The latest storm swept in early Monday evening, layering dust on top of a a city that was already reeling from the much stronger version of the haboob less than two weeks earlier. iReporters in Phoenix looked skyward and told us these storms have taken them by surprise -- even the longtime residents.
Andrew Pielage has lived in Arizona for most of his life, but had never heard the word "haboob" until this month. Even still, he thinks he might have figured out the secret of the storm.
"Just wash your car and within 24 hours another haboob will hit," he joked.
Pielage ran up to the eighth floor of his apartment building and shot photos of the haboob blocking out the horizon behind the Westward Ho, a former hotel that is a major landmark in downtown Phoenix.
"The storm from yesterday seemed to have carried more rain compared to the one from last week," he said. "There was a lot more dust and mud left in the streets and sidewalks compared to the last storm."
"We had three waves of it come through last night. It wasn't as bad as the one from two weeks ago but it was pretty wild," he said.
And it was deja vu all over again for Mike Olbinski, who was out time-lapsing a dust storm for the second time. He says there was "almost zero visibility," creating hazardous conditions for drivers. He filmed for about a half hour and shot 600 images to make the video.

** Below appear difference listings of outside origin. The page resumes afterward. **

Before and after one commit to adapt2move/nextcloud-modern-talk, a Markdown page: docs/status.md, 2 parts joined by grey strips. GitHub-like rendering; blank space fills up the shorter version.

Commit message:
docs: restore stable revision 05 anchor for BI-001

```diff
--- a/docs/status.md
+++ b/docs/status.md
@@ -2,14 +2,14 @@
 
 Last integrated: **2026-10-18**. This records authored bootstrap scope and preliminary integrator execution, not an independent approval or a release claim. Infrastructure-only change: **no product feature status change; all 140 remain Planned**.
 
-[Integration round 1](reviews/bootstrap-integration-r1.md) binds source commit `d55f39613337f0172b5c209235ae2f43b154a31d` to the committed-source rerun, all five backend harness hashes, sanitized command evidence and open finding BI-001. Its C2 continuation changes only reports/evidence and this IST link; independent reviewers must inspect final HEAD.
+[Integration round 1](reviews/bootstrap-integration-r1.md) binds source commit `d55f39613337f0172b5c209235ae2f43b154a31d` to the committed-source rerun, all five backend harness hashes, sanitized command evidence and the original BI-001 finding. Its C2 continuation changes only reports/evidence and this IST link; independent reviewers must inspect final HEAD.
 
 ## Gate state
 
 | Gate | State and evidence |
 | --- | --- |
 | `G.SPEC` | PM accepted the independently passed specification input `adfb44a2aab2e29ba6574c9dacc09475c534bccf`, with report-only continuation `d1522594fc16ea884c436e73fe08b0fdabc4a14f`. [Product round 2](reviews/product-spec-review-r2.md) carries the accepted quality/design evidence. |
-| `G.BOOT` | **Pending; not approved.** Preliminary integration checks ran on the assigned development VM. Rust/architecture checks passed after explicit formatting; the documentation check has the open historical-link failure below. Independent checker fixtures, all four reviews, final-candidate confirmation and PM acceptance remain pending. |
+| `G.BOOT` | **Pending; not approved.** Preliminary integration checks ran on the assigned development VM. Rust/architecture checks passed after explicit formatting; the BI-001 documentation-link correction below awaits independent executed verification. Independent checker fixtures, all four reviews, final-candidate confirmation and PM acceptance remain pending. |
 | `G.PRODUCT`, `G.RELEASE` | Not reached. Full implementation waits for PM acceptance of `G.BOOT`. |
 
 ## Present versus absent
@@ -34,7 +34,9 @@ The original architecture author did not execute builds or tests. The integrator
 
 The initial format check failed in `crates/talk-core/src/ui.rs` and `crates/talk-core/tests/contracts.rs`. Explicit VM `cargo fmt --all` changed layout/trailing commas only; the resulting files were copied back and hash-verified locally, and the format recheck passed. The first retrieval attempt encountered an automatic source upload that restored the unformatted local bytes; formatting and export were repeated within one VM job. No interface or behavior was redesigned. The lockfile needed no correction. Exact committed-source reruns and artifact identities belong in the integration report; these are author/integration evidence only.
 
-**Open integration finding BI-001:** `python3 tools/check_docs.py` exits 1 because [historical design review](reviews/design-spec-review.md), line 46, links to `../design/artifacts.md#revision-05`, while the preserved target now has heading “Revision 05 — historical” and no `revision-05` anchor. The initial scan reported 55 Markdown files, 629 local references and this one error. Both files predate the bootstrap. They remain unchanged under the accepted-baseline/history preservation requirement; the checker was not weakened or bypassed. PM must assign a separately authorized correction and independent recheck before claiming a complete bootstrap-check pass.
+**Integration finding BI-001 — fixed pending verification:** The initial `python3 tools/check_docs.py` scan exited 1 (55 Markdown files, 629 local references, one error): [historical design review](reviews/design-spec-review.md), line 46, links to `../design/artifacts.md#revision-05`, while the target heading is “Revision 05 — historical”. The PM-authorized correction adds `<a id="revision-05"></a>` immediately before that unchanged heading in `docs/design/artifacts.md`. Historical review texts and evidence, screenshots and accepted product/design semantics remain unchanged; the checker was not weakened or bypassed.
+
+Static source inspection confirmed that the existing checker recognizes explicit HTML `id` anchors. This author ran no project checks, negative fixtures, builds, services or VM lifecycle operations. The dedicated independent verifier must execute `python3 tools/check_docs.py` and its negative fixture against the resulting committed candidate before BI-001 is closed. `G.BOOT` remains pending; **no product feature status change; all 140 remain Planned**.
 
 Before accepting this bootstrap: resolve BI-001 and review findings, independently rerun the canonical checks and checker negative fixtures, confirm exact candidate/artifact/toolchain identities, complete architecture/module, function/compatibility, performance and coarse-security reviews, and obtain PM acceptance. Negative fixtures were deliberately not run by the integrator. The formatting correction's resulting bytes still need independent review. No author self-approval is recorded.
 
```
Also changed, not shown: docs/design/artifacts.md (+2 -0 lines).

"The dust storm lasted probably 20 to 30 minutes, but usually it's bad when it hits you first and then starts dying out quickly."
Have you seen a haboob? Share your photos and videos with CNN iReport. We'd love to hear your experience.
Welcome to "The Valley of the Sun". Well, sometimes. I can't imagine living in a hell hole like that just to avoid the cold winters up north.
I can't wait for the trilogy to come out. How about — Haboob III: Rise of the Dust.
If course we should think about some prequels too to milk as much money out of this sucker as possible. I'm thinking "Haboob: Origins"
And to milk even more out of this catastrophe, we cast Charlie Sheen and Ashton Kutcher together as a kind of awkward Starsky and Hutch. Of course a cameo from Bruce Willis will make that paring gold.
This may be far fetched, but something tells me this isn't exactly too high brow for Hollywood.
I have been living in the Valley of the Sun since I was born in '67. These dust storms that have now adopted the "Haboob" name, have been happening for quite some time and I have to believe they were happening long before that. The name "Haboob" was labeled to these dust storms about 5 to 7 years now. This isn't new to most natives. The "Haboob" we experienced two weeks ago was undoubtedly the largest and darkest I have ever seen in the 40+ years that I can remember. The reason this is happening is due to the lack of adaquate rain since October of last year. So we have alot of powdery sand/dirt that is very easily picked up by the outflow winds of thunderstorms, which creates these massive dust storms. My suggestion is, if you don't like the heat, humidity, and all this dust, don't move to the Valley of the Sun.
Psh, if you were to live in the area, the word haboob is a joke. It's just a dust storm, they've been happening for years! It's monsoon season, and this isn't really uncommon. It just makes you mad when you washed your car last week and then a huge dust storm with rain comes through. >.< The pictures my family and I took were amazing though! Everything was just rippling and moving, it was terrifying driving towards it! What sucks though is you have to turn off your ACs if you filter in air from outside. The dance studio I dance at was 90 degrees, and completely humid! We couldn't turn it back on until this stupid "haboob" passed through. Oh well! Us Arizonans enjoy these weather quirks. It's a lot better than 120 with no cloud cover in sight!
This is AMERICA and it has NEVER been called a haboob here. Speak English and stop catering to muslims. It is a DUST STORM!!!!!!!!!
Typical Arizona monsoon. Nothing new for those of us who have lived here for a few decades. Although, admittedly, they haven't been as frequent in recent years. Used to be during monsoon season we'd have one every day, followed by rain. We could use the rain.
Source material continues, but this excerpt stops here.